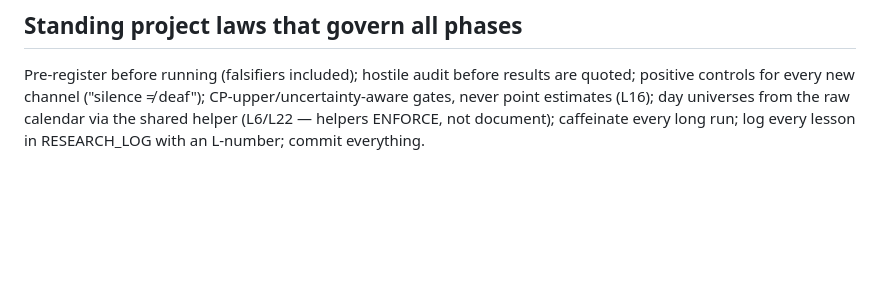
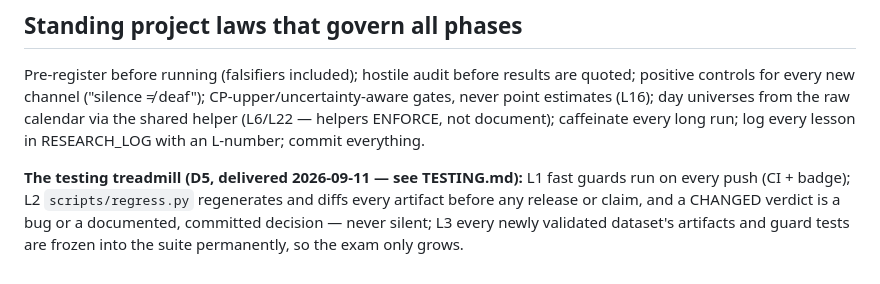
Before and after one commit to iyassh/strata, a Markdown page: MASTER_PLAN.md, the part around the change. Rendered like a GitHub page; blank space fills up the shorter version.

Commit message:
docs: standing testing program (three-level regression + rigor law)

```diff
--- a/MASTER_PLAN.md
+++ b/MASTER_PLAN.md
@@ -289,3 +289,10 @@ estimates (L16); day universes from the raw calendar via the shared
 helper (L6/L22 — helpers ENFORCE, not document); caffeinate every
 long run; log every lesson in RESEARCH_LOG with an L-number;
 commit everything.
+
+**The testing treadmill (D5, delivered 2026-09-11 — see TESTING.md):**
+L1 fast guards run on every push (CI + badge); L2 `scripts/regress.py`
+regenerates and diffs every artifact before any release or claim, and a
+CHANGED verdict is a bug or a documented, committed decision — never
+silent; L3 every newly validated dataset's artifacts and guard tests are
+frozen into the suite permanently, so the exam only grows.
```
Also changed, not shown: TESTING.md (added, +66 -0 lines).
§ §
** TASK PROMPT **
Return each record above as it stands. Pictures stay out.

** EXERCISE SOLUTION **
Before and after one commit to iyassh/strata, a Markdown page: MASTER_PLAN.md, the part around the change. Rendered like a GitHub page; blank space fills up the shorter version.

Commit message:
docs: standing testing program (three-level regression + rigor law)

```diff
--- a/MASTER_PLAN.md
+++ b/MASTER_PLAN.md
@@ -289,3 +289,10 @@ estimates (L16); day universes from the raw calendar via the shared
 helper (L6/L22 — helpers ENFORCE, not document); caffeinate every
 long run; log every lesson in RESEARCH_LOG with an L-number;
 commit everything.
+
+**The testing treadmill (D5, delivered 2026-09-11 — see TESTING.md):**
+L1 fast guards run on every push (CI + badge); L2 `scripts/regress.py`
+regenerates and diffs every artifact before any release or claim, and a
+CHANGED verdict is a bug or a documented, committed decision — never
+silent; L3 every newly validated dataset's artifacts and guard tests are
+frozen into the suite permanently, so the exam only grows.
```
Also changed, not shown: TESTING.md (added, +66 -0 lines).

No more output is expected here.